Kaya, the skin solutions arm of Mumbai-headquartered Marico Ltd, is to launch smaller outlets in the fourth quarter of the financial year, in a bid to drive penetration and cut costs.
The move comes at a time when Kaya has been looking to break even, 10 years after it was launched. While the business contributes about seven per cent to Marico's top line, it continues to be a drain on the company's bottom line, incurring a loss of Rs 29.1 crore at the PBIT (profit before interest and tax) level in the last financial year.
The plan, according to Kaya’s Chief Executive Officer Ajay Pahwa, is to have a scalable model at half the cost incurred to set-up the regular outlets, which are called Kaya Skin Clinics.
The latter, according to company executives, requires an investment of approximately Rs 80 lakh an outlet.
The area of these outlets typically starts from 1,000 square feet onwards.
|SHRINKING TO EXPAND|
The new, smaller-format stores, Kaya Skin Bars, would cost Rs 35-40 lakh each to set up, with the focus on offering more products than services, and the head-count capped at three per outlet as against eight to 10 people that man the regular clinics.
The area of these new stores would be under 500 square feet, Pahwa says, and would kick off in cities such as Bangalore and Delhi, before moving to places such as Mumbai, Pune and Kolkata.
In five years, says Pahwa, the endeavour is to have 150-200 of these smaller-format stores — more than double the number that Kaya has seen in the last 10 years.
Currently, Kaya has a total of 107 clinics in India, West Asia and the Far East, including countries such as Singapore and Malaysia. Besides cutting losses, the newer smaller-format stores are expected to give a further boost to Kaya's topline, growing at over 30 per cent per annum.
The division closed the 2011-12 financial year with revenues of around Rs 300 crore.
The market for premium skin care is pegged at Rs 600-700 crore in India, growing at 20-25 per cent per annum.
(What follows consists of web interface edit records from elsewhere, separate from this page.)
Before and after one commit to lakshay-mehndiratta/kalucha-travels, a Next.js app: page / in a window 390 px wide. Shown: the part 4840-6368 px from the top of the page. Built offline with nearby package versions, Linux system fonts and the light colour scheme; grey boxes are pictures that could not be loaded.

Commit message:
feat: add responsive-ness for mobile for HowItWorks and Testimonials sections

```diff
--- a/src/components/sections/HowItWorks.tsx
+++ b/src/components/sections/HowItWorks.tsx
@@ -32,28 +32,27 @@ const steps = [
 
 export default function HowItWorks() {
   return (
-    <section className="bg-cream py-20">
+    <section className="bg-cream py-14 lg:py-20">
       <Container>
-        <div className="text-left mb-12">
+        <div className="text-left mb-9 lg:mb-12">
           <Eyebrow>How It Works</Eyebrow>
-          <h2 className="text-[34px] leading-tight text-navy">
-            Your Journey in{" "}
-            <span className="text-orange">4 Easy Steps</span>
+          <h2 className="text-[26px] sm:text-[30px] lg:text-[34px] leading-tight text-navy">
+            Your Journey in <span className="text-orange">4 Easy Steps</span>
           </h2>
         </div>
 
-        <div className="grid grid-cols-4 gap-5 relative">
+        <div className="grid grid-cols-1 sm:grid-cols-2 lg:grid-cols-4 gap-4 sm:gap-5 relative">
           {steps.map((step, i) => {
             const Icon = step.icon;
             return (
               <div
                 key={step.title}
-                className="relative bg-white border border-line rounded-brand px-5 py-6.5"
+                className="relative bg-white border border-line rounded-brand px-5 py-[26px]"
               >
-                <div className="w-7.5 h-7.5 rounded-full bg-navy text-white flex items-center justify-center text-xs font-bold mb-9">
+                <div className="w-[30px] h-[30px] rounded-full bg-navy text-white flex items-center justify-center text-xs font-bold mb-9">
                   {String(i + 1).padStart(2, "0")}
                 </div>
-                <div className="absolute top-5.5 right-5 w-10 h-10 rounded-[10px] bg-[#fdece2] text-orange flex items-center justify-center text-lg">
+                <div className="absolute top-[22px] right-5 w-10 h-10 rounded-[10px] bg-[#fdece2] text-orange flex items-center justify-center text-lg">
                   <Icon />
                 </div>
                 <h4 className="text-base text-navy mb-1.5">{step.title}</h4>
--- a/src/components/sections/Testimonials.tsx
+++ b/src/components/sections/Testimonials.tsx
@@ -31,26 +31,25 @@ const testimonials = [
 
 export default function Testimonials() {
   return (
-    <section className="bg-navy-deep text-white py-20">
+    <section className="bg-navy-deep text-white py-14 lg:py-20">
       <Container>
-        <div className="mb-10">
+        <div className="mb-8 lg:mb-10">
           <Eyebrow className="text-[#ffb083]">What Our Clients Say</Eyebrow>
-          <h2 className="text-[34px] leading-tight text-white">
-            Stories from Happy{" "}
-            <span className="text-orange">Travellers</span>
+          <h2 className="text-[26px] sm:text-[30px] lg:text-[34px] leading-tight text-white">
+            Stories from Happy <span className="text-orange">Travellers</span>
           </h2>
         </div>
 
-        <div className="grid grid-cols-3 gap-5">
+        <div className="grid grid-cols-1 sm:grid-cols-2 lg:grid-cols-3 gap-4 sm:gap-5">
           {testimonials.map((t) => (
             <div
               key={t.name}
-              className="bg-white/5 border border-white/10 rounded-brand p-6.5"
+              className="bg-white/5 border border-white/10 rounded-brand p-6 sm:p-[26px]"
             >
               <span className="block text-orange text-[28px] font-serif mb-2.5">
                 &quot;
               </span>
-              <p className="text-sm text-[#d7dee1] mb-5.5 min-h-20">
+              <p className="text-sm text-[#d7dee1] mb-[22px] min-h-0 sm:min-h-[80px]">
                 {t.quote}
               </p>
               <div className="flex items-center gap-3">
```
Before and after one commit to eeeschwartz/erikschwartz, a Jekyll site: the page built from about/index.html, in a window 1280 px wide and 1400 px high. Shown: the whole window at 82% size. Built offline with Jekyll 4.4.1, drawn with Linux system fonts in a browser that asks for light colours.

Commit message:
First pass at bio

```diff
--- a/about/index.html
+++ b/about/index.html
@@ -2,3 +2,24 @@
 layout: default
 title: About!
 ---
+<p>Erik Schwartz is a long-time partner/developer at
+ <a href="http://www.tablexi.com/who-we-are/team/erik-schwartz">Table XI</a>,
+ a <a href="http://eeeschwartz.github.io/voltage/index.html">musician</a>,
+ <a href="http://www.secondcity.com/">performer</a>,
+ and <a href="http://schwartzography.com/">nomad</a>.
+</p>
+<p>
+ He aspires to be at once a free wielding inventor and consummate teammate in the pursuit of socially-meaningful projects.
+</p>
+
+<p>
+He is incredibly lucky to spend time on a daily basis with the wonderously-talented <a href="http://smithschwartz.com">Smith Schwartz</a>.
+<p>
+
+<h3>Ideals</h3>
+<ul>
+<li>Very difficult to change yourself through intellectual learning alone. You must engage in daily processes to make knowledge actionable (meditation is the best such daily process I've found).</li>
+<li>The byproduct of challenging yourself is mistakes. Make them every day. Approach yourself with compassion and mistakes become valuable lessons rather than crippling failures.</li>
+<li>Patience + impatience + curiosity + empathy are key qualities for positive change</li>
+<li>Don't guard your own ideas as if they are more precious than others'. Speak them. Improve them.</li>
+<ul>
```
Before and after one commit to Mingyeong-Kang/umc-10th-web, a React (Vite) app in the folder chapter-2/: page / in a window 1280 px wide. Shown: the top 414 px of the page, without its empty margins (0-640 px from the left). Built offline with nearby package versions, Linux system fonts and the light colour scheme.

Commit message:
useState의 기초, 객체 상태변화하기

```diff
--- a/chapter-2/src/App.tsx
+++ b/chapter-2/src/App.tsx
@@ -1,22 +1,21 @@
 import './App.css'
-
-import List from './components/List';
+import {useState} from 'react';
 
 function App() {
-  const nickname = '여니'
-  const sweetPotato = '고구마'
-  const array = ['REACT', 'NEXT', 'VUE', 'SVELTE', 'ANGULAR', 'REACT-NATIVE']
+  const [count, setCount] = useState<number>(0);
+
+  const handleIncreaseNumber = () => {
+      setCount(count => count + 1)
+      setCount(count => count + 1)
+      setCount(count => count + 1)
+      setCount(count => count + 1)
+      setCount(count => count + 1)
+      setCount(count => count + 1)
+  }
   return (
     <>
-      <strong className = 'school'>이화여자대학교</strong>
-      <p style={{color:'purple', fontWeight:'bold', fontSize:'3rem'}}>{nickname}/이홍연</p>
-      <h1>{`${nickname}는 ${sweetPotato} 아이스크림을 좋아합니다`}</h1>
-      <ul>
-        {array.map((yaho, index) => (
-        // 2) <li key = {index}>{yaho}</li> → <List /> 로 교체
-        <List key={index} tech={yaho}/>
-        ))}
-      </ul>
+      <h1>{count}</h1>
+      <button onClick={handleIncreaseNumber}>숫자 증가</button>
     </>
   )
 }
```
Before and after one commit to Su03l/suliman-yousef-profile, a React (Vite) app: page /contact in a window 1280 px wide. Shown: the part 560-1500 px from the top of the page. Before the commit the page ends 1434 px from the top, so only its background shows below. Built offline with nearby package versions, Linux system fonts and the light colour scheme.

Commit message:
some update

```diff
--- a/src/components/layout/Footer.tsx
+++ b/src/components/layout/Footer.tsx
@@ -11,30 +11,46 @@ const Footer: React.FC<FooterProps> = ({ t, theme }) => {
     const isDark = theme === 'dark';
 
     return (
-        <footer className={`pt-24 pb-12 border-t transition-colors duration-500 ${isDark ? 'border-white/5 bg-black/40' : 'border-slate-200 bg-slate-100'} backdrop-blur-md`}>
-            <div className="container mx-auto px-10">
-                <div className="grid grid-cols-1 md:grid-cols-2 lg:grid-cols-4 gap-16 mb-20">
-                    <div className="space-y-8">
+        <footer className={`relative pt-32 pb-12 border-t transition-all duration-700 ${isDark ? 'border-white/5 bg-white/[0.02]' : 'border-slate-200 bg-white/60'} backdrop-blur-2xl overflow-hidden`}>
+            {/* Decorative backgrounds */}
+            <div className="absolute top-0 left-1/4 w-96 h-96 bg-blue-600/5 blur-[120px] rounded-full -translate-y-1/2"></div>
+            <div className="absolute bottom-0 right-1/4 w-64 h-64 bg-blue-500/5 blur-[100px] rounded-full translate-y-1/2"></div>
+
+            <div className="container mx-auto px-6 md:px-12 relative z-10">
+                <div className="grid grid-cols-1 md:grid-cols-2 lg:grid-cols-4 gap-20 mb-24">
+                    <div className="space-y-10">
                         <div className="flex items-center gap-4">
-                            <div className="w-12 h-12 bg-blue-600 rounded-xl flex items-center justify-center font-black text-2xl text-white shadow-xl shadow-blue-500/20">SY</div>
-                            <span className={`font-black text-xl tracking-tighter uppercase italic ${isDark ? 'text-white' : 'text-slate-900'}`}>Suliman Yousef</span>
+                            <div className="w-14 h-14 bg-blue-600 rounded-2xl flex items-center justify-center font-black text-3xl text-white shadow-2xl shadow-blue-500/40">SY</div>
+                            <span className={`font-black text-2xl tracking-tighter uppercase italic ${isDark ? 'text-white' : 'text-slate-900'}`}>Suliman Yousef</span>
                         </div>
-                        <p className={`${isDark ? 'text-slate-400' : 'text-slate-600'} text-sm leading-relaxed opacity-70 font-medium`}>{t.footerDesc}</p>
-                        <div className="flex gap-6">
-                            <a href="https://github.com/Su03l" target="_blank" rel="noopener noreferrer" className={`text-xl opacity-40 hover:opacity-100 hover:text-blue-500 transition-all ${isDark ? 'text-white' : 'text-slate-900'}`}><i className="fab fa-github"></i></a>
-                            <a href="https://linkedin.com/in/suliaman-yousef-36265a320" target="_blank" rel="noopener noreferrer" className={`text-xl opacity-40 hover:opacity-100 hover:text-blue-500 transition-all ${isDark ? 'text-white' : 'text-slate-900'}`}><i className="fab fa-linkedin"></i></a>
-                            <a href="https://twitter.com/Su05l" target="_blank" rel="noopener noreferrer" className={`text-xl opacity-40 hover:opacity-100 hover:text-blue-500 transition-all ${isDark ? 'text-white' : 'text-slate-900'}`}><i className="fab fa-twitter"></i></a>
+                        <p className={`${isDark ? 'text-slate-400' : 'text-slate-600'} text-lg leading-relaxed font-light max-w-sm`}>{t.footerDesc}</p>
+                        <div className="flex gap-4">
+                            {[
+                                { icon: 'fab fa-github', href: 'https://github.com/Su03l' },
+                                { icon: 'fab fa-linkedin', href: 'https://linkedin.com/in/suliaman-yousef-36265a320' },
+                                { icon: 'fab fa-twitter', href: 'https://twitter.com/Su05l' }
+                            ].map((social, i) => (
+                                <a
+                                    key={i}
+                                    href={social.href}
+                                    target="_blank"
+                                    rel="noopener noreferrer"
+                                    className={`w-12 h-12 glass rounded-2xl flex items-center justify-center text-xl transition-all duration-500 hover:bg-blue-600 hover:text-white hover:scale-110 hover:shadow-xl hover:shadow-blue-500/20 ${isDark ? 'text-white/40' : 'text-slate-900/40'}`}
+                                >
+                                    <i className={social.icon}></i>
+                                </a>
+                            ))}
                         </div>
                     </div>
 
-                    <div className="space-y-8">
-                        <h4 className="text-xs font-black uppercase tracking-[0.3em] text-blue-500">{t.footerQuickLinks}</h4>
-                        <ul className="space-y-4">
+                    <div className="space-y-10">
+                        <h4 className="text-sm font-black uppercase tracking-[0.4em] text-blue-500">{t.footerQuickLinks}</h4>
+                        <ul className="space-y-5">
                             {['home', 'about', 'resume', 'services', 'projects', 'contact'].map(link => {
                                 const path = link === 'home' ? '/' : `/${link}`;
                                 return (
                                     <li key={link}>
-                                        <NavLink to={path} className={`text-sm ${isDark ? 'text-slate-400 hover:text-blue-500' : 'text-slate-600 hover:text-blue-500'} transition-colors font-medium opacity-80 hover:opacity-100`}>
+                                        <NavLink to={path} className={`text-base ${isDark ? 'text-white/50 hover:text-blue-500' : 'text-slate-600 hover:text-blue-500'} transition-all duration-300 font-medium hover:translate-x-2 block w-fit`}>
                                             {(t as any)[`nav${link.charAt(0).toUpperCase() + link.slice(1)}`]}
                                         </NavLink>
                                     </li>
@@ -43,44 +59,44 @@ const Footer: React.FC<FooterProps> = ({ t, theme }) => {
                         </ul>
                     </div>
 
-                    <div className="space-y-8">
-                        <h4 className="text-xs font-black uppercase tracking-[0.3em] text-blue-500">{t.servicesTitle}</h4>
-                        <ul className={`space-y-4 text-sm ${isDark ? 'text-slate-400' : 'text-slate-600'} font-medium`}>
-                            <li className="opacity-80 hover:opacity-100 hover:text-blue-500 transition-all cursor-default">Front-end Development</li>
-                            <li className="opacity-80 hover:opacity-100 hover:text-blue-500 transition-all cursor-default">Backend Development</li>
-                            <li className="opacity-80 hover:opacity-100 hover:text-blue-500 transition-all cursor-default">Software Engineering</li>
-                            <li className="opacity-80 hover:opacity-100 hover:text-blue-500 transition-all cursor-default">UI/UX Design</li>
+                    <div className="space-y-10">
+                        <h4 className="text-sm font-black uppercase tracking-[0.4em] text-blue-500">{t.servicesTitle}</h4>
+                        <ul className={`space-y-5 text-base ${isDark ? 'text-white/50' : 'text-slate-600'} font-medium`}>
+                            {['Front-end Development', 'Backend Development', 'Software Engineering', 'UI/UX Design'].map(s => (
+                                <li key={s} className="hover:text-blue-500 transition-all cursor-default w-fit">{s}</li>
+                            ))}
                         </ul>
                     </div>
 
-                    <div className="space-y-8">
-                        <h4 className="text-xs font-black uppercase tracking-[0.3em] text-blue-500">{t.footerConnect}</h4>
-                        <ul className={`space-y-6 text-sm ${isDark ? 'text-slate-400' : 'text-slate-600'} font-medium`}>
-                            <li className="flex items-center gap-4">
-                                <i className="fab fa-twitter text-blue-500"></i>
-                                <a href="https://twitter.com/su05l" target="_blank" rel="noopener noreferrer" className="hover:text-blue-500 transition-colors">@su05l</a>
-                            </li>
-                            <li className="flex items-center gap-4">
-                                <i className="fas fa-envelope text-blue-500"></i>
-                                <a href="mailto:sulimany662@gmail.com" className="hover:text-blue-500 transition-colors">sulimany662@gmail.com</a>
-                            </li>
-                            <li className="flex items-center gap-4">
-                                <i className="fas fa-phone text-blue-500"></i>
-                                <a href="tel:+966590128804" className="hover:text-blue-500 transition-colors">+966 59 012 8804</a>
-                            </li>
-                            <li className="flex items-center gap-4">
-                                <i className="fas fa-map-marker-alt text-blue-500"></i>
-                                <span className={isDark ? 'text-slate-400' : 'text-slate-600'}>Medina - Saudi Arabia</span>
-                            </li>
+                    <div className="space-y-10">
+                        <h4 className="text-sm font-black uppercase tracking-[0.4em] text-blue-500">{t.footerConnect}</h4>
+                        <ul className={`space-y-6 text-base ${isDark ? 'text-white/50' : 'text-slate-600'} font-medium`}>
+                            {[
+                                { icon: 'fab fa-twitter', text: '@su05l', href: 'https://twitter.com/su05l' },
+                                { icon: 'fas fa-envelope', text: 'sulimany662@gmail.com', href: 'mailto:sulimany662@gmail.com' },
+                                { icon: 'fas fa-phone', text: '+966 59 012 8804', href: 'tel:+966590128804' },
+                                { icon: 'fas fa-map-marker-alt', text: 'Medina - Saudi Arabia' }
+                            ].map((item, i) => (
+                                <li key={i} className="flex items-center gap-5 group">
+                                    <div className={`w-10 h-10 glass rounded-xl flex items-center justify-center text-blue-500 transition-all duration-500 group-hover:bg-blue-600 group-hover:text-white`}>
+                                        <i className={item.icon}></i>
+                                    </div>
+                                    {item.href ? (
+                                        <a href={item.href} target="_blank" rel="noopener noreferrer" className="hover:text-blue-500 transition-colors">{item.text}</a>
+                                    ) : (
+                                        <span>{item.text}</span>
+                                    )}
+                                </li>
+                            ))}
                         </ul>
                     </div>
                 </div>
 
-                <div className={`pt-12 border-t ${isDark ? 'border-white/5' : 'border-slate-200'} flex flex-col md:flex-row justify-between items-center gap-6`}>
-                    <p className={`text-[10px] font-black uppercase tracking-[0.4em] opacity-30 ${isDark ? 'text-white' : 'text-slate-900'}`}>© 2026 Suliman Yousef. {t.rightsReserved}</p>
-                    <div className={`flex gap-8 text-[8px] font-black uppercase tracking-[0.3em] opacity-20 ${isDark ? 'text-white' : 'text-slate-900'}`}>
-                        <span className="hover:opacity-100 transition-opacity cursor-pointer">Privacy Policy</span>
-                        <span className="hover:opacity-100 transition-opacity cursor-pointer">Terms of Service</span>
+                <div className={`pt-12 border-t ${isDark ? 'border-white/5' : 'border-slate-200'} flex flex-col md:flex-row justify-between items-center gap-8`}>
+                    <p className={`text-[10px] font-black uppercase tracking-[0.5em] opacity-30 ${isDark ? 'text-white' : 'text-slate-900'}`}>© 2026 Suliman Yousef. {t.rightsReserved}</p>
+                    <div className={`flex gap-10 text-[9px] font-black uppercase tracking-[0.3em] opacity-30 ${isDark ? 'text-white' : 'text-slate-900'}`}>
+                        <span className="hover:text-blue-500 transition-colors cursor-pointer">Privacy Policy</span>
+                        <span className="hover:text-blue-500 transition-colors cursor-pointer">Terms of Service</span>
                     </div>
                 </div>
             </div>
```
LÓreal, which promotes brands such as Kiehl's, Vichy and Body Shop; Clinique, owned by Estee Lauder; and Dermalogica, promoted by the International Dermal Institute, are some of the operators in the space.
One of the home-grown players, besides Kaya, is VLCC, which in the last few years has stepped into premium skin care largely by offering its own range of products.
Pahwa says that a combination of offering products as well as services sets Kaya apart from the other players, which are exclusively focused on offering products.
"While the doctor-led services will not be available at the smaller outlets, a few key services will be there besides a wider range of products starting from Rs 300 going up to Rs 3,000," Pahwa said.
Approximately 54 different products addressing skin-related issues will be available at the smaller outlets.
This is an addition of 18 products to Kaya's existing range available at its regular skin clinics.